Dr. Seuss knew didn’t he? In Oh The Places You’ll Go he describes how the waiting place is the worst. How nothing happens and nothing happens and nothing will ever happen. Or at least that’s how it feels when you park your wagon out front of the waiting place. You can’t go in and get a refreshing ale- no that’s not for the waiters. And you can’t leave, because one of the conditions of the waiting place is that once you agree to the wait, you have to wait it out. Sounds a bit like Hotel California.

Earworm right there for you Boomers and Xers. #sorrynotsorry

Moving on.

We are currently in a waiting place. Surgery has been sort of scheduled for Coco, but there are still many little moving parts that need to line up, so nothing is quite set yet. We don’t know precisely where to go, or when, but we do know a general direction and an approximate day. Plus or minus.

The funny part is: this is the same as it ever was. Because that is what life is like. We run our circus with apps for productivity and calendars to show where we will be at any given time, but it’s really all just a promise on the wisp of a dandelion. All of the appointments and work meetings and party acceptances are just a semblance of a life well organised. Which can change on a dime.

We trick our brains to believe that those colour-coded blocks of betrothed time will anchor us to something real and solid. It’s how we make sense of the world. Which is what makes the waiting place such a challenge to sit within. Whether it’s waiting for surgery or waiting to get out of lockdown or waiting for the phone call from the oncologist, the waiting can be worse than the actuality.

Part of the discombobulation of the waiting place is the the tickle of activity that goes on all around. People go and come and go as you sit and watch. They make dinner plans and break arrangements. They buy shoes and groceries. They live. They play as if all of the things they are doing have meaning, and all things will come to pass.

The most interesting thing about the waiting place is coming to the understanding that we live much of our lives by a pact. We agree that we can exchange a pineapple (fifty dollars) for about twelve actual juicy pineapples (giving us about six times our RDA of Vitamin C into the bargain), even though no one can eat a plastic promise. We tell the bank we’ll pay back the loan no matter how often they change the rules and bend us over. We tell the kids to get the parchment to get a job, to earn more pineapples.

The pact sounds a bit like the theme song to Trainspotting if you let your mind get all PF Project.

Which is why the waiting place is no place for anyone to stay too long.

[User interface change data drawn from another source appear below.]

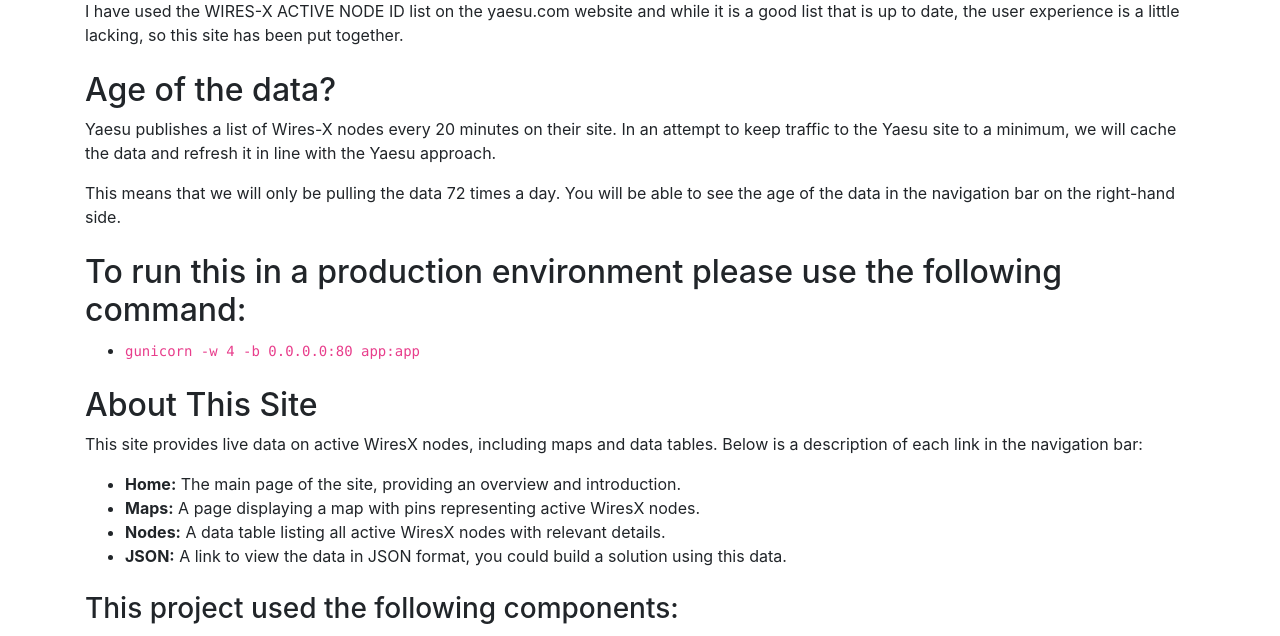
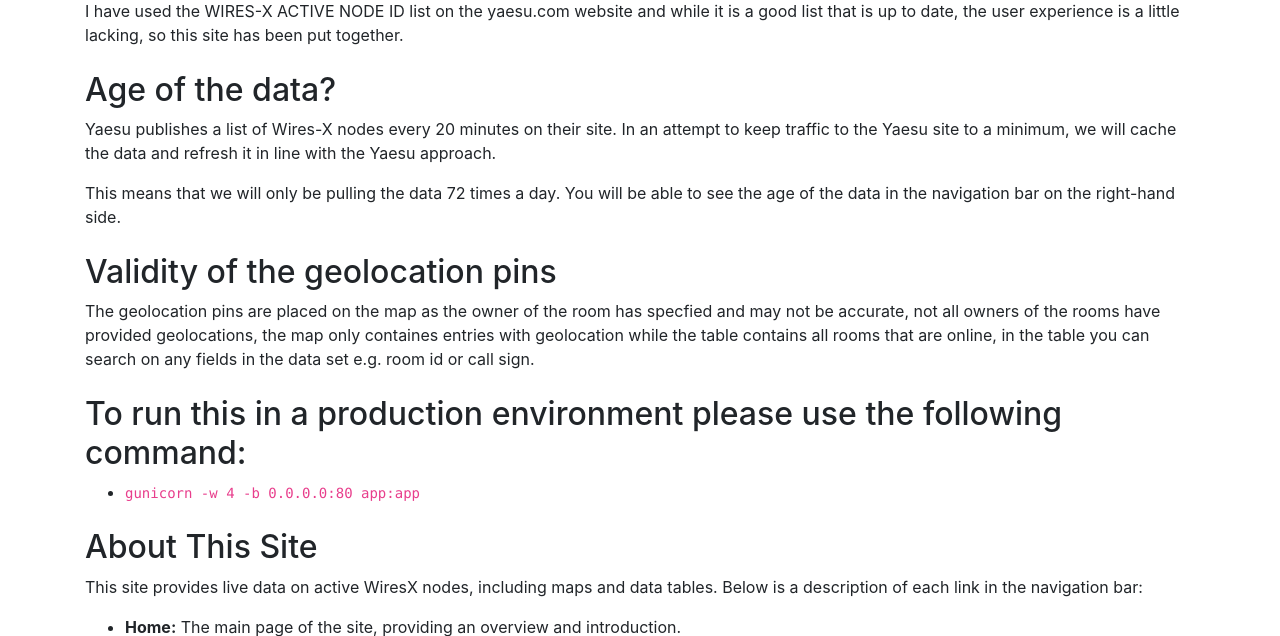
Before and after one commit to iansblog/Live-Wires-X, a Flask app: page / in a window 1280 px wide. Shown: the part 733-1369 px from the top of the page. Run offline with Flask 3, Linux system fonts and the light colour scheme; data comes from the database, SQL or seed files in the repository; data that the repository does not hold is empty; some libraries are stand-ins or nearby versions.

Commit message:
Text update
Missed the homepage.

```diff
--- a/templates/index.html
+++ b/templates/index.html
@@ -75,6 +75,9 @@
         <p>Yaesu publishes a list of Wires-X nodes every 20 minutes on their site. In an attempt to keep traffic to the Yaesu site to a minimum, we will cache the data and refresh it in line with the Yaesu approach.</p>
         <p>This means that we will only be pulling the data 72 times a day. You will be able to see the age of the data in the navigation bar on the right-hand side.</p>
 
+        <h2 id="age-of-the-data" class="mt-4">Validity of the geolocation pins</h2>
+        <p>The geolocation pins are placed on the map as the owner of the room has specfied and may not be accurate, not all owners of the rooms have provided geolocations, the map only containes entries with geolocation while the table contains all rooms that are online, in the table you can search on any fields in the data set e.g. room id or call sign.</p>
+
         <h2 id="to-run-this-in-a-production-environment" class="mt-4">To run this in a production environment please use the following command:</h2>
         <ul>
             <li><code>gunicorn -w 4 -b 0.0.0.0:80 app:app</code></li>
```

Sanity darts away as we look at the farce of pineapple collection, where people are born and pass away, and no pineapples were harmed in the making of this movie.

The waiting place. Just stay for a moment.

Not for the faint of heart